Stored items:

>>>

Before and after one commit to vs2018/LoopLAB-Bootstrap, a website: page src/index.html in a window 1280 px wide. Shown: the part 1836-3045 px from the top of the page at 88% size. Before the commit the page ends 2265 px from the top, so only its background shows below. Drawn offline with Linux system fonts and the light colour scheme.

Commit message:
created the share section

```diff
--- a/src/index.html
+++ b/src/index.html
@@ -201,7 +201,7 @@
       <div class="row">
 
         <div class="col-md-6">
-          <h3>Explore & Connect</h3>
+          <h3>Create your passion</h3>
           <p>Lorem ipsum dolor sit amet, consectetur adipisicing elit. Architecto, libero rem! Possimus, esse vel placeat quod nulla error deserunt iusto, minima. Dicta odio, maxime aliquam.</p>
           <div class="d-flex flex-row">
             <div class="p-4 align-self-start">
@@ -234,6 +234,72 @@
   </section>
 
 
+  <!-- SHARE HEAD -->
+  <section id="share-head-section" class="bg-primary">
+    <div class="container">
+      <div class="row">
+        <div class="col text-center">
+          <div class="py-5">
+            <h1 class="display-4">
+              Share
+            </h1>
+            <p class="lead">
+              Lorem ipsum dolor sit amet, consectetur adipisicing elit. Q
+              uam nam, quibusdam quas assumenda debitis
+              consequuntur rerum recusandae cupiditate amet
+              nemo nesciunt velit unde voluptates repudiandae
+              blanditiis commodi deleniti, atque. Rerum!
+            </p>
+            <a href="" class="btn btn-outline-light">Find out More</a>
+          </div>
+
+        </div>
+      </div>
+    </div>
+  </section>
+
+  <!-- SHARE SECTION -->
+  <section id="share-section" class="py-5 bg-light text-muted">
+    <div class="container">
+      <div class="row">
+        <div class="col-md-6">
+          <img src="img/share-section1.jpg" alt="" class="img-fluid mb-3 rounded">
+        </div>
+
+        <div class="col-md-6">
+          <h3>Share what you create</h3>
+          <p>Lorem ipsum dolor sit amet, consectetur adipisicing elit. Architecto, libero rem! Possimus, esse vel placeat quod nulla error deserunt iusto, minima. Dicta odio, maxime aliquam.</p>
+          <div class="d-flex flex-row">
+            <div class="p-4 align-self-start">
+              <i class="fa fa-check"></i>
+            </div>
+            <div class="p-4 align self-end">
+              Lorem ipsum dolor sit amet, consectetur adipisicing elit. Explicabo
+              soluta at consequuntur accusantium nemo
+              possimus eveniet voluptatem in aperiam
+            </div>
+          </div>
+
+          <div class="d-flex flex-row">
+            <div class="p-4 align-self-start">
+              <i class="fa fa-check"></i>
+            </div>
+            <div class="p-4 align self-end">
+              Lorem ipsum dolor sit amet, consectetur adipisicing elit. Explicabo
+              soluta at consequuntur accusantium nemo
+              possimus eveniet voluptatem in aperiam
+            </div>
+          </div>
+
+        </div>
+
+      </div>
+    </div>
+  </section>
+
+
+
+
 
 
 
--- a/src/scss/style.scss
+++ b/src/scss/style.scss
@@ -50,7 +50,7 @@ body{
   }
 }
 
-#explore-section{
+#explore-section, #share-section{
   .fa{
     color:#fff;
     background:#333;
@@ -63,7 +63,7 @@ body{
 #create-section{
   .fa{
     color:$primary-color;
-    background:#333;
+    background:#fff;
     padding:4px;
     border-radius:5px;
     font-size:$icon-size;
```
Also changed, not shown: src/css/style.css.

<<<
>>>

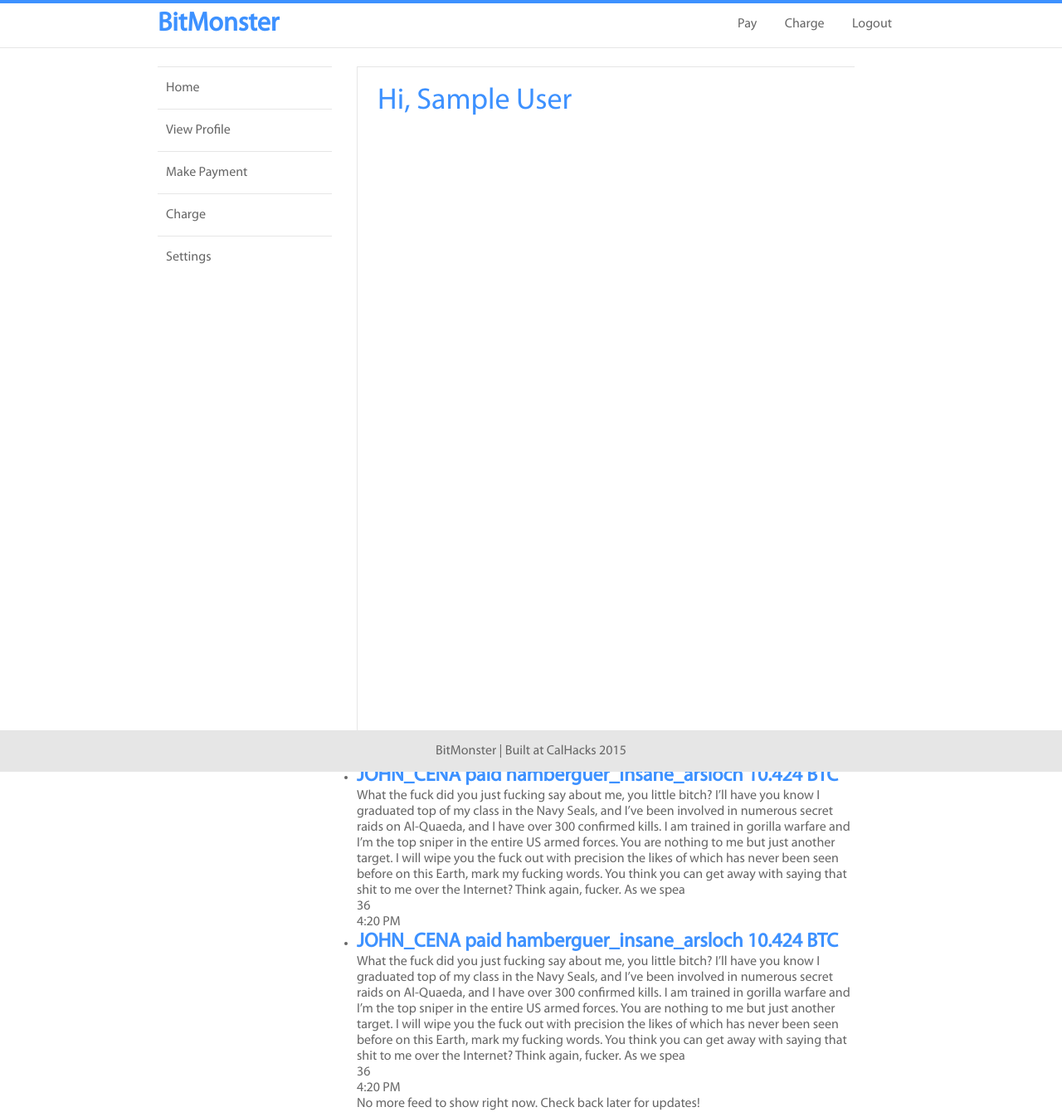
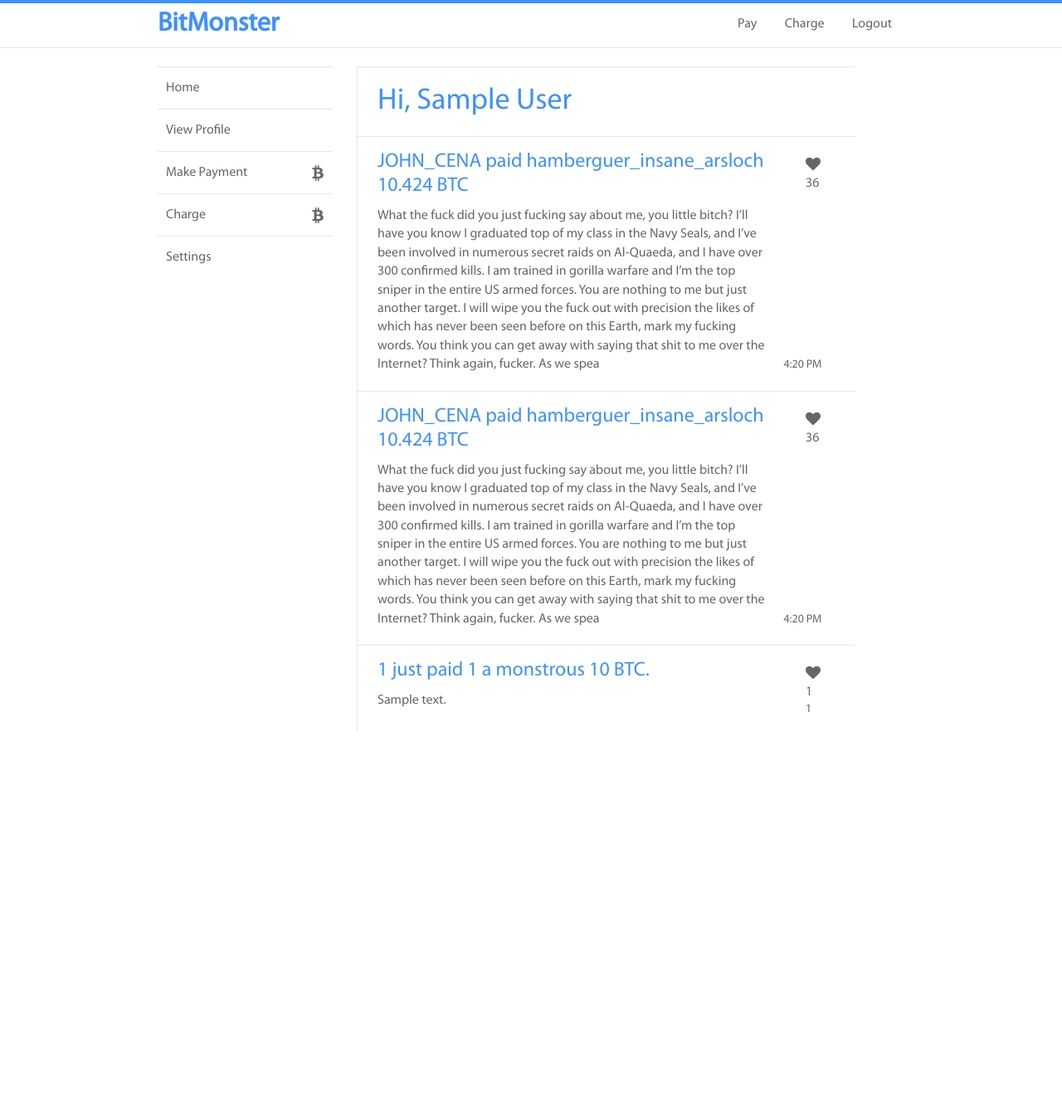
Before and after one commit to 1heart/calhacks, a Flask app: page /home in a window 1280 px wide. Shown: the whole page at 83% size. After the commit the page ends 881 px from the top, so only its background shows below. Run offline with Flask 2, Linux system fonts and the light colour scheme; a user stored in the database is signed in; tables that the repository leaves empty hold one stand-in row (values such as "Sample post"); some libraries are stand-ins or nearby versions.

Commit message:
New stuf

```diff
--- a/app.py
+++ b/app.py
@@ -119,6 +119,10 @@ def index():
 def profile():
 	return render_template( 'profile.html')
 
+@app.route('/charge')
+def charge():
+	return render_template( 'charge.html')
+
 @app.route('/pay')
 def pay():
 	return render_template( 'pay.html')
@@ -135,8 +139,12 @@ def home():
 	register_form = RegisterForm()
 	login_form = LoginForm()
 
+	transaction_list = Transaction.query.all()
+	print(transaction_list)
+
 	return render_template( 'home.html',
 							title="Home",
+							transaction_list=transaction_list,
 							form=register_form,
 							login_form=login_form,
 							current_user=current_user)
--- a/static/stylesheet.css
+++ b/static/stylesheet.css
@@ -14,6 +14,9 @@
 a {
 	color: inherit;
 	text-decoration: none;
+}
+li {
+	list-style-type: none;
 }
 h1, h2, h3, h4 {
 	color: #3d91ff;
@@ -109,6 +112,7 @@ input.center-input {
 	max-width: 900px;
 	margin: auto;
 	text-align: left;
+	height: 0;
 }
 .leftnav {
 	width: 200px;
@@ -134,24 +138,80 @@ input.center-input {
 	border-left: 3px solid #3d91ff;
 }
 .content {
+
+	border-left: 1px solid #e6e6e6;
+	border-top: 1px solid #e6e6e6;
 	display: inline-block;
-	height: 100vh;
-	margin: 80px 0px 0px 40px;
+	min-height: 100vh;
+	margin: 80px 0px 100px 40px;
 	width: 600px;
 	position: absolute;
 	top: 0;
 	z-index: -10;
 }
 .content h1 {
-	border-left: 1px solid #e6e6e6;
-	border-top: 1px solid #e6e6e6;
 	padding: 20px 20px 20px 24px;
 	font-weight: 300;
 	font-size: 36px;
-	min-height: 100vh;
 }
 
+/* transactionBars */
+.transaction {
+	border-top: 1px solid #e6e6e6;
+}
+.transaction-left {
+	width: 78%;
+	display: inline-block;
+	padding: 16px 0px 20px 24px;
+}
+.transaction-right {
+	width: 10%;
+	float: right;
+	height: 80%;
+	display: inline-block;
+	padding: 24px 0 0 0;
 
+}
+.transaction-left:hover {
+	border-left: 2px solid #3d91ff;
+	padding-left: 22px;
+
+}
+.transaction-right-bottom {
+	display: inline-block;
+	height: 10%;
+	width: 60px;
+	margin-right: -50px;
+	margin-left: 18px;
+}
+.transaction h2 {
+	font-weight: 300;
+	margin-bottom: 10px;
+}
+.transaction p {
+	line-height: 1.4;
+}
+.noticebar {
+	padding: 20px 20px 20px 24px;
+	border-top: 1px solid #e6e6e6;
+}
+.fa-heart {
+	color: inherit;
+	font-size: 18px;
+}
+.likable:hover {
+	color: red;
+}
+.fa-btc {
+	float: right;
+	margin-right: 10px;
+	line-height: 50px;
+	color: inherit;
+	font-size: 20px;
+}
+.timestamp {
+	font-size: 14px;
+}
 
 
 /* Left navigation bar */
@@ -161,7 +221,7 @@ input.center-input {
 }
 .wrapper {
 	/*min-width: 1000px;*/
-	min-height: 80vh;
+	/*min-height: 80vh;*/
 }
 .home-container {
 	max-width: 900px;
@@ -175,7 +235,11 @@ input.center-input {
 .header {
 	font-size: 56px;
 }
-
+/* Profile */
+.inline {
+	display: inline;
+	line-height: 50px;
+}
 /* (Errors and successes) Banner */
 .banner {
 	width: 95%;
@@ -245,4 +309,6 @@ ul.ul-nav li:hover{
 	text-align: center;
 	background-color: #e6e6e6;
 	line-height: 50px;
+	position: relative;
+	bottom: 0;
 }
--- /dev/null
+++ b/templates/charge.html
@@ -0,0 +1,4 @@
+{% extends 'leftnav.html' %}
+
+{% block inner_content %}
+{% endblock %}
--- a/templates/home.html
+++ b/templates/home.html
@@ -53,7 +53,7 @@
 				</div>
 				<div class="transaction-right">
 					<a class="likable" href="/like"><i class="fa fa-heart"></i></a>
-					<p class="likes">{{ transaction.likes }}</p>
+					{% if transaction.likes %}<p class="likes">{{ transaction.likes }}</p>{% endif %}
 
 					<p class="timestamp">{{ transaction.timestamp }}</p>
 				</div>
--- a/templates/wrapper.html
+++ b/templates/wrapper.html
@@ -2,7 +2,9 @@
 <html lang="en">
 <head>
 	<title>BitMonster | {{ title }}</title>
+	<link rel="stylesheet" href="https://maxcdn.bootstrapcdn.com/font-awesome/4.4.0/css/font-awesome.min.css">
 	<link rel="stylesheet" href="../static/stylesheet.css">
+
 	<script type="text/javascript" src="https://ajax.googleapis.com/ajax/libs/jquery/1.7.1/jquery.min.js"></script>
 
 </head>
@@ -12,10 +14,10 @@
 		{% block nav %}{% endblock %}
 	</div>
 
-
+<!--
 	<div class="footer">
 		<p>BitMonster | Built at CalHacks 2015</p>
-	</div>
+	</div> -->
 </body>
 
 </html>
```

<<<
>>>

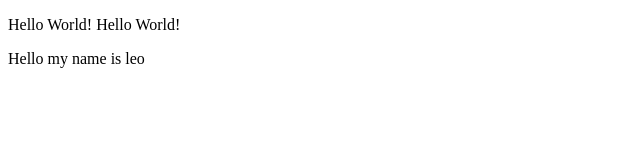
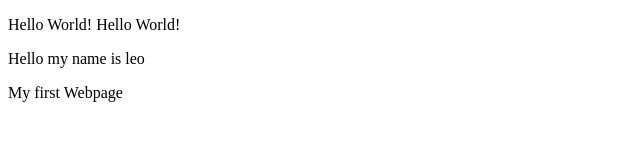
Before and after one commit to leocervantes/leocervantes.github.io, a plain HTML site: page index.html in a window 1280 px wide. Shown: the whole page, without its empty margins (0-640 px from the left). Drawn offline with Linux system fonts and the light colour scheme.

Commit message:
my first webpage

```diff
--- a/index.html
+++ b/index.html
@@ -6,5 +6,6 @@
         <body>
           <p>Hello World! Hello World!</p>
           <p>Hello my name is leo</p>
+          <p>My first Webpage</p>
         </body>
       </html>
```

<<<

- Task requirements:
Wherever the word "center" occurs in the data, copy that whole line.

- Solution:
+        <div class="col text-center">
@@ -109,6 +112,7 @@ input.center-input {
@@ -134,24 +138,80 @@ input.center-input {
@@ -161,7 +221,7 @@ input.center-input {
@@ -175,7 +235,11 @@ input.center-input {
 	text-align: center;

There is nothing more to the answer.